In the fourth episode of this season, author and historian Derek Leebaert provides a revisionist account of President Franklin Roosevelt and four members of his Cabinet. According to Leebaert, the 1920s were beset by economic distress and labor unrest that culminated in the Great Depression. Supported by Frances Perkins, Harold Ickes, Henry Wallace and Harry Hopkins, the Roosevelt presidency provided new solutions to much of America’s endemic vulnerability, inequality, and instability. Leebaert describes the President as a deeply complex leader—a man of steely ambitions—who worked with the four Cabinet officials to escape the Depression and prepare the United States for world leadership. (listen | watch)

Derek Leebaert won the biennial 2020 Truman Book Award for “Grand Improvisation“. His previous books include Magic and Mayhem: The Delusions of American Foreign Policy from Korea to Afghanistan and To Dare and to Conquer: Special Operations and the Destiny of Nations, both Washington Post Best Books of the Year. He was a founding editor of the Harvard/MIT journal International Security and is a cofounder of the National Museum of the U.S. Army.
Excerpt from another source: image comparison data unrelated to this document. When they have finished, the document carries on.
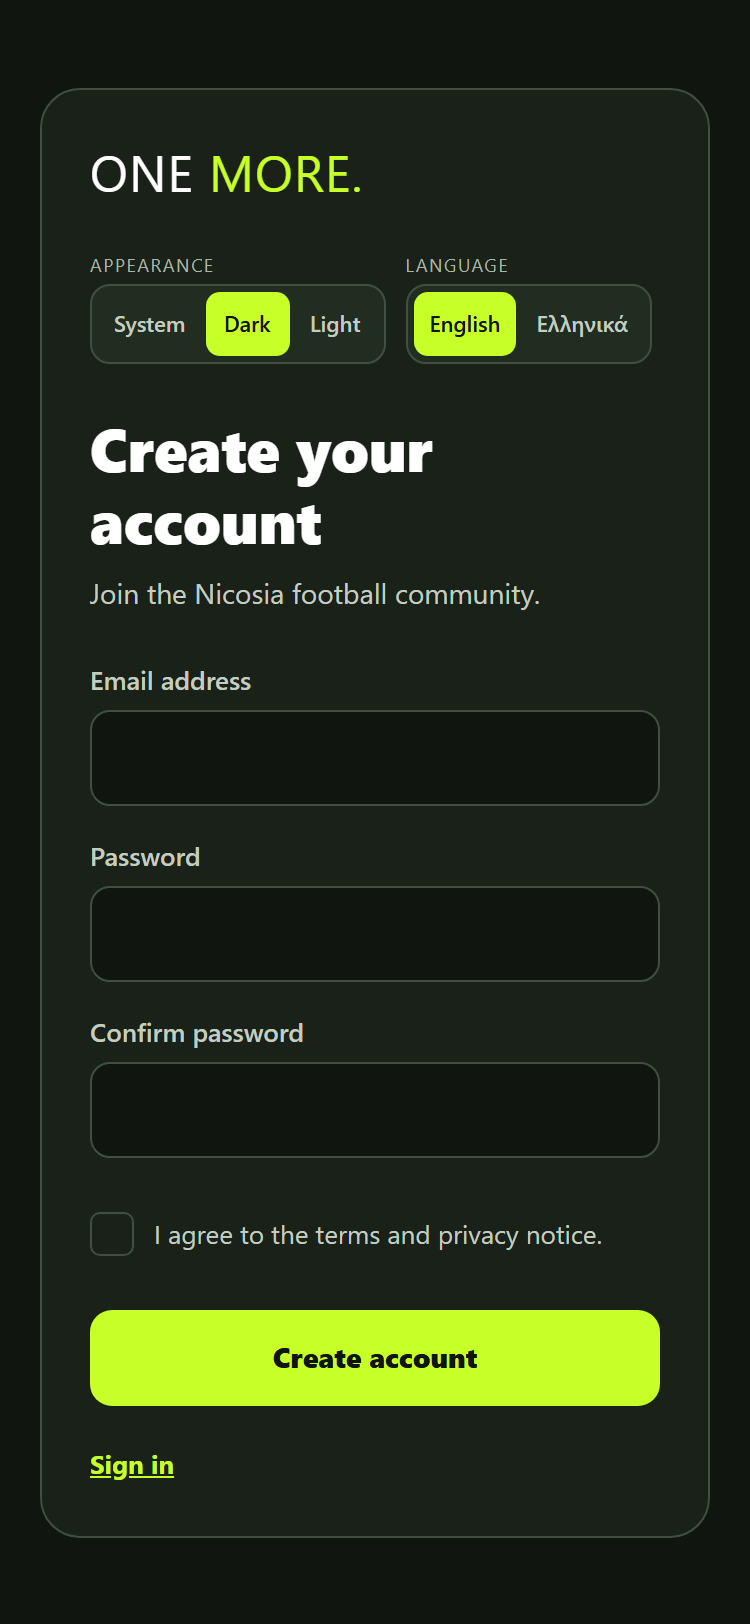
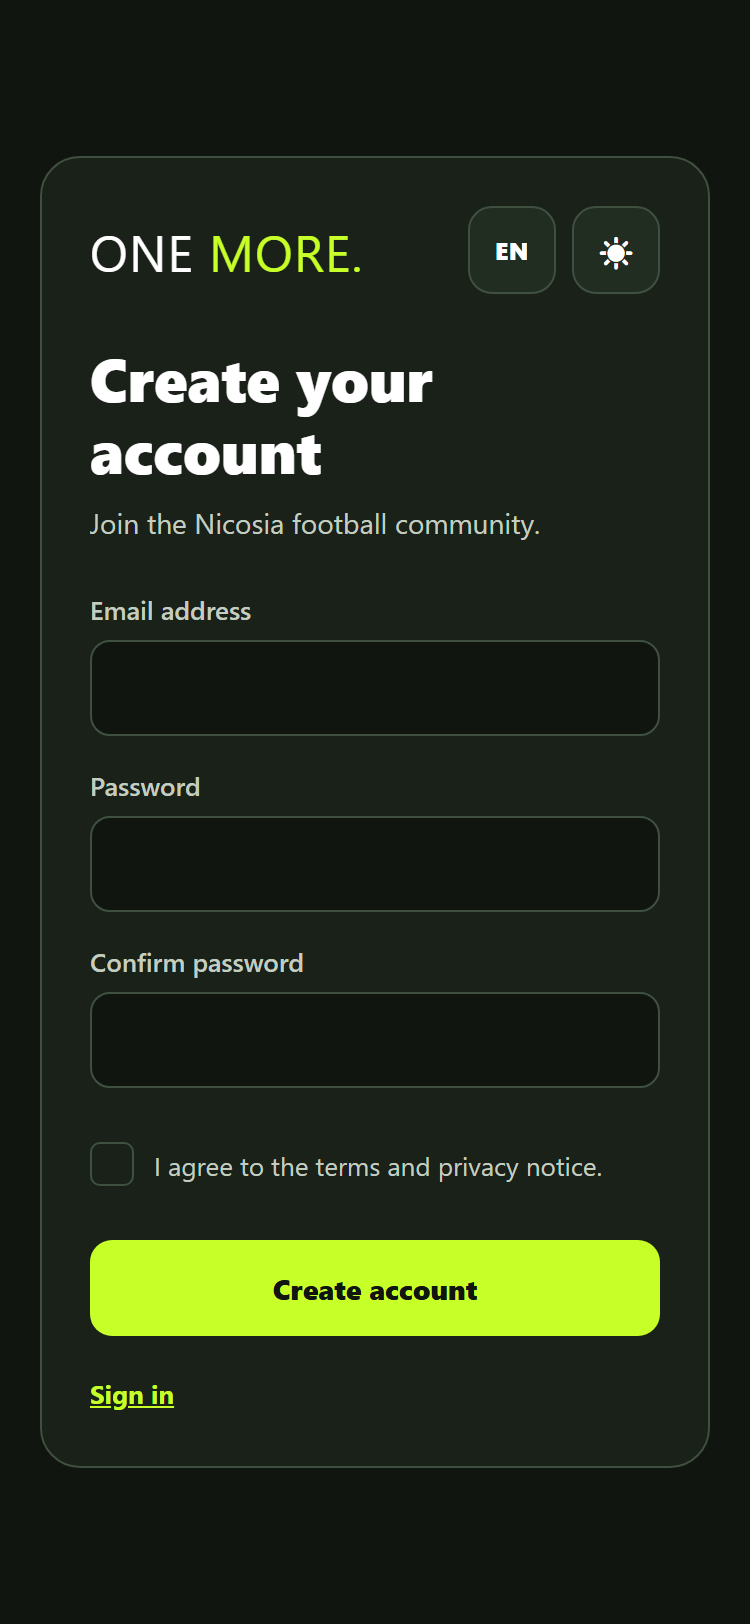
Compact auth language and theme controls

diff --git a/src/components/auth/AuthPage.tsx b/src/components/auth/AuthPage.tsx
@@ -3,7 +3,7 @@ import { Link, type Href } from 'expo-router';
 import { Pressable, ScrollView, StyleSheet, Text, TextInput, View } from 'react-native';
 
 import { BrandMark } from '@/components/brand-mark';
-import { PreferenceSwitchers } from '@/components/preferences-switchers';
+import { translations } from '@/i18n';
 import { useAppPreferences } from '@/preferences/AppPreferencesProvider';
 
 export function AuthPage({
@@ -11,7 +11,9 @@ export function AuthPage({
   description,
   children,
 }: PropsWithChildren<{ title: string; description: string }>) {
-  const { colors } = useAppPreferences();
+  const { colors, locale, setLocale, theme, setThemePreference, preferencesReady } =
+    useAppPreferences();
+  const copy = translations[locale];
   return (
     <ScrollView
       style={[styles.screen, { backgroundColor: colors.background }]}
@@ -19,8 +21,45 @@ export function AuthPage({
       keyboardShouldPersistTaps="handled"
     >
       <View style={[styles.card, { backgroundColor: colors.surface, borderColor: colors.border }]}>
-        <BrandMark />
-        <PreferenceSwitchers />
+        <View style={styles.topBar}>
+          <BrandMark />
+          <View style={styles.preferenceControls}>
+            <Pressable
+              accessibilityRole="button"
+              accessibilityLabel={
+                locale === 'en' ? copy.authSwitchToGreek : copy.authSwitchToEnglish
+              }
+              accessibilityState={{ disabled: !preferencesReady }}
+              disabled={!preferencesReady}
+              onPress={() => setLocale(locale === 'en' ? 'el' : 'en')}
+              style={({ pressed }) => [
+                styles.compactControl,
+                { backgroundColor: colors.surfaceRaised, borderColor: colors.border },
+                pressed && styles.pressedControl,
+              ]}
+            >
+              <Text style={[styles.languageCode, { color: colors.textPrimary }]}>
+                {locale === 'en' ? 'EN' : 'EL'}
+              </Text>
+            </Pressable>
+            <Pressable
+              accessibilityRole="button"
+              accessibilityLabel={theme === 'dark' ? copy.authSwitchToLight : copy.authSwitchToDark}
+              accessibilityState={{ disabled: !preferencesReady }}
+              disabled={!preferencesReady}
+              onPress={() => setThemePreference(theme === 'dark' ? 'light' : 'dark')}
+              style={({ pressed }) => [
+                styles.compactControl,
+                { backgroundColor: colors.surfaceRaised, borderColor: colors.border },
+                pressed && styles.pressedControl,
+              ]}
+            >
+              <Text style={[styles.themeIcon, { color: colors.textPrimary }]}>
+                {theme === 'dark' ? '☀' : '☾'}
+              </Text>
+            </Pressable>
+          </View>
+        </View>
         <View style={styles.heading}>
           <Text accessibilityRole="header" style={[styles.title, { color: colors.textPrimary }]}>
             {title}
@@ -178,6 +217,25 @@ const styles = StyleSheet.create({
   screen: { flex: 1 },
   content: { flexGrow: 1, alignItems: 'center', justifyContent: 'center', padding: 20 },
   card: { width: '100%', maxWidth: 480, borderWidth: 1, borderRadius: 20, padding: 24, gap: 24 },
+  topBar: {
+    minHeight: 44,
+    flexDirection: 'row',
+    alignItems: 'center',
+    justifyContent: 'space-between',
+    gap: 12,
+  },
+  preferenceControls: { flexDirection: 'row', alignItems: 'center', gap: 8 },
+  compactControl: {
+    width: 44,
+    height: 44,
+    borderRadius: 12,
+    borderWidth: 1,
+    alignItems: 'center',
+    justifyContent: 'center',
+  },
+  languageCode: { fontSize: 12, fontWeight: '800', letterSpacing: 0.3 },
+  themeIcon: { fontSize: 21, lineHeight: 26 },
+  pressedControl: { opacity: 0.7 },
   heading: { gap: 8 },
   title: { fontSize: 30, lineHeight: 36, fontWeight: '800' },
   description: { fontSize: 14, lineHeight: 21 },

diff --git a/e2e/phase-03-auth.spec.ts b/e2e/phase-03-auth.spec.ts
@@ -11,9 +11,12 @@ test('signup shows validation and localized account creation form', async ({ pag
   await page.getByRole('button', { name: 'Dismiss notification' }).click();
   await expect(page.getByLabel('Email address')).toBeVisible();
   await page.goto('/sign-in');
-  await page.getByRole('button', { name: 'Language: Ελληνικά' }).click();
+  const languageToggle = page.getByRole('button', { name: 'Switch language to Greek' });
+  await expect(languageToggle).toContainText('EN');
+  await languageToggle.click();
   await expect(page.getByRole('status')).toContainText('Η προτίμηση γλώσσας αποθηκεύτηκε.');
   await expect(page.getByRole('heading', { name: 'Καλώς ήρθες ξανά' })).toBeVisible();
+  await expect(page.getByRole('button', { name: 'Αλλαγή γλώσσας σε English' })).toContainText('EL');
 });
 
 test('wrong password is announced in a dismissible error toast', async ({ page }) => {
@@ -69,7 +72,7 @@ test('a failed preference save shows a dismissible error toast', async ({ page }
     };
   });
   await page.goto('/sign-up');
-  await page.getByRole('button', { name: 'Appearance: Dark' }).click();
+  await page.getByRole('button', { name: /^Switch theme to (dark|light)$/ }).click();
   const errorToast = page.getByRole('alert');
   await expect(errorToast).toContainText('Your preference could not be saved. Please try again.');
   await errorToast.getByRole('button', { name: 'Dismiss notification' }).click();
@@ -90,10 +93,15 @@ test('auth screens fit mobile and desktop in dark and light themes', async ({ pa
   await page.setViewportSize({ width, height });
   for (const theme of ['Dark', 'Light'] as const) {
     await page.goto('/sign-up');
-    await page.getByRole('button', { name: `Appearance: ${theme}` }).click();
-    const toast = page.getByRole('status').filter({ hasText: 'preference saved' });
-    await expect(toast.last()).toBeVisible();
-    await toast.last().getByRole('button', { name: 'Dismiss notification' }).click();
+    const themeToggle = page.getByRole('button', {
+      name: `Switch theme to ${theme.toLowerCase()}`,
+    });
+    if (await themeToggle.isVisible()) {
+      await themeToggle.click();
+      const toast = page.getByRole('status').filter({ hasText: 'preference saved' });
+      await expect(toast.last()).toBeVisible();
+      await toast.last().getByRole('button', { name: 'Dismiss notification' }).click();
+    }
     await expect(page.getByRole('heading', { name: 'Create your account' })).toBeVisible();
     expect(await page.evaluate(() => document.documentElement.scrollWidth)).toBeLessThanOrEqual(
       width,

diff --git a/src/i18n/el.ts b/src/i18n/el.ts
@@ -154,4 +154,8 @@ export const el = {
   preferencesLanguageSaved: 'Η προτίμηση γλώσσας αποθηκεύτηκε.',
   toastDismiss: 'Κλείσιμο ειδοποίησης',
   authEmailUnconfirmed: 'Επαλήθευσε το email σου πριν συνδεθείς.',
+  authSwitchToEnglish: 'Αλλαγή γλώσσας σε English',
+  authSwitchToGreek: 'Αλλαγή γλώσσας σε Ελληνικά',
+  authSwitchToDark: 'Αλλαγή εμφάνισης σε σκούρα',
+  authSwitchToLight: 'Αλλαγή εμφάνισης σε φωτεινή',
 } as const;

diff --git a/src/i18n/en.ts b/src/i18n/en.ts
@@ -152,4 +152,8 @@ export const en = {
   preferencesLanguageSaved: 'Language preference saved.',
   toastDismiss: 'Dismiss notification',
   authEmailUnconfirmed: 'Verify your email before signing in.',
+  authSwitchToEnglish: 'Switch language to English',
+  authSwitchToGreek: 'Switch language to Greek',
+  authSwitchToDark: 'Switch theme to dark',
+  authSwitchToLight: 'Switch theme to light',
 } as const;

diff --git a/docs/IMPLEMENTATION_LOG.md b/docs/IMPLEMENTATION_LOG.md
@@ -62,7 +62,7 @@
 ### 2026-11-12 — Phase 03: Supabase environment, auth and verified OTP
 
 - **Status:** PARTIAL
-- **Summary:** Connected the app to the `ONE MORE` Supabase project with the public publishable key from ignored `.env.local`; added typed Supabase client setup, native SecureStore session persistence, auth session context, email/password signup and login, signup OTP verification/resend, password reset, password recovery, signout, localized auth pages, and signed-out guards for create, profile, notifications and private chat. Added `profiles` on auth-user creation with RLS limited to the authenticated user's own row. Added a global, dismissible, auto-expiring accessible toast system for auth errors/success and persisted theme/language saves. Added EN/EL copy, unit/E2E coverage, local pgTAP coverage, and generated DB types.
+- **Summary:** Connected the app to the `ONE MORE` Supabase project with the public publishable key from ignored `.env.local`; added typed Supabase client setup, native SecureStore session persistence, auth session context, email/password signup and login, signup OTP verification/resend, password reset, password recovery, signout, localized auth pages, and signed-out guards for create, profile, notifications and private chat. Added `profiles` on auth-user creation with RLS limited to the authenticated user's own row. Added a global, dismissible, auto-expiring accessible toast system for auth errors/success and persisted theme/language saves. Auth pages now use a compact EN/EL language button and an accessible theme icon toggle in a single header row. Added EN/EL copy, unit/E2E coverage, local pgTAP coverage, and generated DB types.
 - **Dependencies:** Added `@supabase/supabase-js` 2.119.0 and Expo SDK-compatible `expo-secure-store` ~58.0.3. `EXPO_PUBLIC_SUPABASE_URL` and `EXPO_PUBLIC_SUPABASE_PUBLISHABLE_KEY` are configured locally; only the publishable key is used in the client. No service-role or secret key was added.
 - **Database:** Applied migration `20261112111944_create_profiles_for_auth_users` to the hosted project. Confirmed `public.profiles` exists with RLS enabled, `anon` has no SELECT grant, `authenticated` has SELECT, and the single SELECT policy requires `auth.uid() = id`. Live SQL checks inserted two disposable auth users inside a rolled-back transaction; the trigger created their profiles, the authenticated role saw only its own profile (1 row / 0 other rows), and an `anon` SELECT was rejected with SQLSTATE `42501`. Inspected the trigger function: SECURITY DEFINER with empty `search_path`. Hosted security, performance and health advisors returned no lints. The local pgTAP test file covers the same access boundary but local execution was blocked because Docker is unavailable.
 - **Commands:**
@@ -74,9 +74,10 @@
   - `npm run format:check` — PASS, exit 0
   - `npx expo-doctor` — PASS, 20/20 checks, exit 0
   - `npm run build:web` — PASS, Expo Web export created `dist`, exit 0
+  - Auth preference UI follow-up: `npm run lint`, `npm run typecheck`, `npm run test:run` — PASS; `npm run test:e2e -- --workers=1` — PASS, 19 passed / 1 skipped; `npm run format:check` — PASS; `npx expo-doctor` — PASS, 20/20; `npm run build:web` — PASS.
   - `npx --yes supabase@2 test db --local` — BLOCKED, exit 1; local Postgres at `127.0.0.1:54322` refused the connection because Docker/Supabase local services are unavailable
   - `npm run dev:web -- --port 8090 --clear --no-dev --minify` — PASS, started by Playwright; pages loaded in Chromium at `http://127.0.0.1:8090`
-- **Browser verification:** Chromium checked `/sign-up`, `/sign-in`, `/create`, `/profile`, `/notifications` and `/chat/demo` at 375×812 and 1440×900; signup screens were checked in dark and light themes, and EN/EL switching and guard redirects were verified. Wrong-password and failed-preference-save toasts, screen-reader alert role and dismiss button were checked at desktop and mobile widths. Screenshots: `docs/screenshots/phase-03/`.
+- **Browser verification:** Chromium checked `/sign-up`, `/sign-in`, `/create`, `/profile`, `/notifications` and `/chat/demo` at 375×812 and 1440×900; signup screens were checked in dark and light themes, and EN/EL switching and guard redirects were verified. Follow-up checked the compact EN/EL label and theme-icon toggle on 375×812 and 1440×900 in dark and light themes, with no horizontal overflow. Wrong-password and failed-preference-save toasts, screen-reader alert role and dismiss button were checked at desktop and mobile widths. Updated auth screenshots: `docs/screenshots/phase-03/signup-{dark,light}-{375,1440}.png` and `docs/screenshots/phase-03/toast-invalid-credentials-{desktop-chromium,mobile-chromium}.png`.
 - **Security verification:** Client uses only the Supabase publishable key. Live SQL verified `anon` denial and authenticated own-row isolation; catalog checks confirmed grants, RLS policy and secure trigger settings. The pgTAP suite was not executable without local Docker. No organizer data or organizer role exists in this foundation phase.
 - **Issues / deviations:** The hosted project is on the Free plan and was created after Supabase's 2026-06-03 restriction on customizing auth email templates while using default SMTP. Real signup OTP and password-reset delivery therefore remain unverified until a custom SMTP provider is configured (or the project moves to a plan that permits template customization). The local OTP HTML templates are ready and include `{{ .Token }}`; they are not proof of hosted email delivery. Supabase documents this restriction in its [email template customization change](https://supabase.com/changelog/46599-changes-to-email-template-customisation-on-free-tier). Docker was not available for local pgTAP execution. A full 44-screenshot regression matrix exceeded the Metro Node heap; the phase check was narrowed to the four guarded paths, while Phase 02's prior route matrix remains recorded above. Existing persisted app writes in this phase are the theme and language preferences; later domain save/update screens can call the same `useToast()` API for both success and failure feedback.
 - **Next:** Phase 04 — onboarding and profile/preferences. Not started; awaiting the user's next phase instruction.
He holds a D.Phil from Oxford and lives in Washington, D.C.

This series is made possible with the kind support of the William H. Donner Foundation. Find more episodes here.